16.92. Unanimity of consent, in the view of the Committee, is necessary to prevent prejudice to a minority shareholder who might otherwise be forced to accept liability to tax on profits he has no immediate prospect of receiving.

Consequences of Election and of Termination of Election

16.93. When an election applies, the taxable income or allowable loss of the company should be allocated to shareholders in accordance with their daily holdings of shares during the year of income. This will accord with the law as proposed in the United States where, for the present, allocation on daily holdings applies only to losses. Allocations of taxable income to shareholders will bear the same character as the income had in the hands of the company. There will need to be rules by which income of any class, for example dividends carrying an imputation credit, are treated as being spread over the allocations. Capital gains and losses will be allocated.

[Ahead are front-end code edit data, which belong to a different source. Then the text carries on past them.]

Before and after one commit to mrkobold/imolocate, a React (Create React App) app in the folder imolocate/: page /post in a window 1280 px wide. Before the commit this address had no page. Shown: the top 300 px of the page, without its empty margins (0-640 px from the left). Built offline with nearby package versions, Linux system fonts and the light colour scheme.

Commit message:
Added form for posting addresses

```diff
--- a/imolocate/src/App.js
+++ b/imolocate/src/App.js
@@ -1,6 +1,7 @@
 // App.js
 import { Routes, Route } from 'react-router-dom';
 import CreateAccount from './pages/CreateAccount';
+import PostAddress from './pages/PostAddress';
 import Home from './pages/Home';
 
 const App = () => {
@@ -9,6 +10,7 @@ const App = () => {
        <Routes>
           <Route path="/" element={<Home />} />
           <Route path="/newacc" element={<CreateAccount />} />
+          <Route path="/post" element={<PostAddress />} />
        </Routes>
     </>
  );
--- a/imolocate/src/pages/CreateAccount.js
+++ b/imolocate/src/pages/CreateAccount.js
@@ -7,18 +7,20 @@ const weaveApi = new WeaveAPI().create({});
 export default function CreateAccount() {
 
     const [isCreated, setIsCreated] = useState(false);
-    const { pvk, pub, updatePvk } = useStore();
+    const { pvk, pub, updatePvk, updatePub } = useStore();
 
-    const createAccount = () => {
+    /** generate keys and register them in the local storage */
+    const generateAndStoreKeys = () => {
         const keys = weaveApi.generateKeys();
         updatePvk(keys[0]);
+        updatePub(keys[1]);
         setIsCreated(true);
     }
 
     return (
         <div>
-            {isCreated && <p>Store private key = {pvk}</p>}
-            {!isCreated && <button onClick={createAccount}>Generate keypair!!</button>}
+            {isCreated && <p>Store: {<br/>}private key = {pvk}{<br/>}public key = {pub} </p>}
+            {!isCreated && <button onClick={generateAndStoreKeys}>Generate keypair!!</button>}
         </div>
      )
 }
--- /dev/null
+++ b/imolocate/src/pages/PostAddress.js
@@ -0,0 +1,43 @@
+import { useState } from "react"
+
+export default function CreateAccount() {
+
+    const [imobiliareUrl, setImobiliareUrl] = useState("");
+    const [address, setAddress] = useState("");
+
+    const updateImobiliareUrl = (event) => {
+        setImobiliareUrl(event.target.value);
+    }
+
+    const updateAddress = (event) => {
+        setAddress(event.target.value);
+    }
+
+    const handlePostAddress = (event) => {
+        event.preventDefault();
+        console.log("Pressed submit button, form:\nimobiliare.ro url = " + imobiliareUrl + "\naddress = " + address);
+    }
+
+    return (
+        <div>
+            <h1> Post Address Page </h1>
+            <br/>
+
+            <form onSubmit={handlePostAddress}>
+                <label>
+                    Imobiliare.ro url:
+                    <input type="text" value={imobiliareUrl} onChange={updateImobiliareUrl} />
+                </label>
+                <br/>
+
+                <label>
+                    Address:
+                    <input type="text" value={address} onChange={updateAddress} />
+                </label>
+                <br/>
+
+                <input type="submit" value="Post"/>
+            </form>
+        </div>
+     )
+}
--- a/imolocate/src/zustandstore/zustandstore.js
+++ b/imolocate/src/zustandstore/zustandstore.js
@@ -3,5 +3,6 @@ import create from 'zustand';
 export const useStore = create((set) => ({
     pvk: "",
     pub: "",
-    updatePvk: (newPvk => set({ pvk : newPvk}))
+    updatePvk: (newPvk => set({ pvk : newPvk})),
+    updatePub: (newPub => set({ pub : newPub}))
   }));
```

16.94. Special rules will be necessary to deal with pre-election accumulated income or pre-election losses of the company.

16.95. Allocations taxed to a shareholder will increase the cost of his shares for purposes of tax on any gain made on realisation of the shares. An actual distribution to a shareholder from allocated profits will not be taxed to the shareholder but will reduce the cost of his shares.

16.96. The revocation of an election in any year should be treated as relating to the whole of that year. To minimise scope for tax planning that might be practised by moving into and out of the election system, and to minimise administrative complications, the right to make a fresh election after a revocation should be restricted. In the United States a fresh election may not be made until five years after the revocation, except with the leave of the Revenue.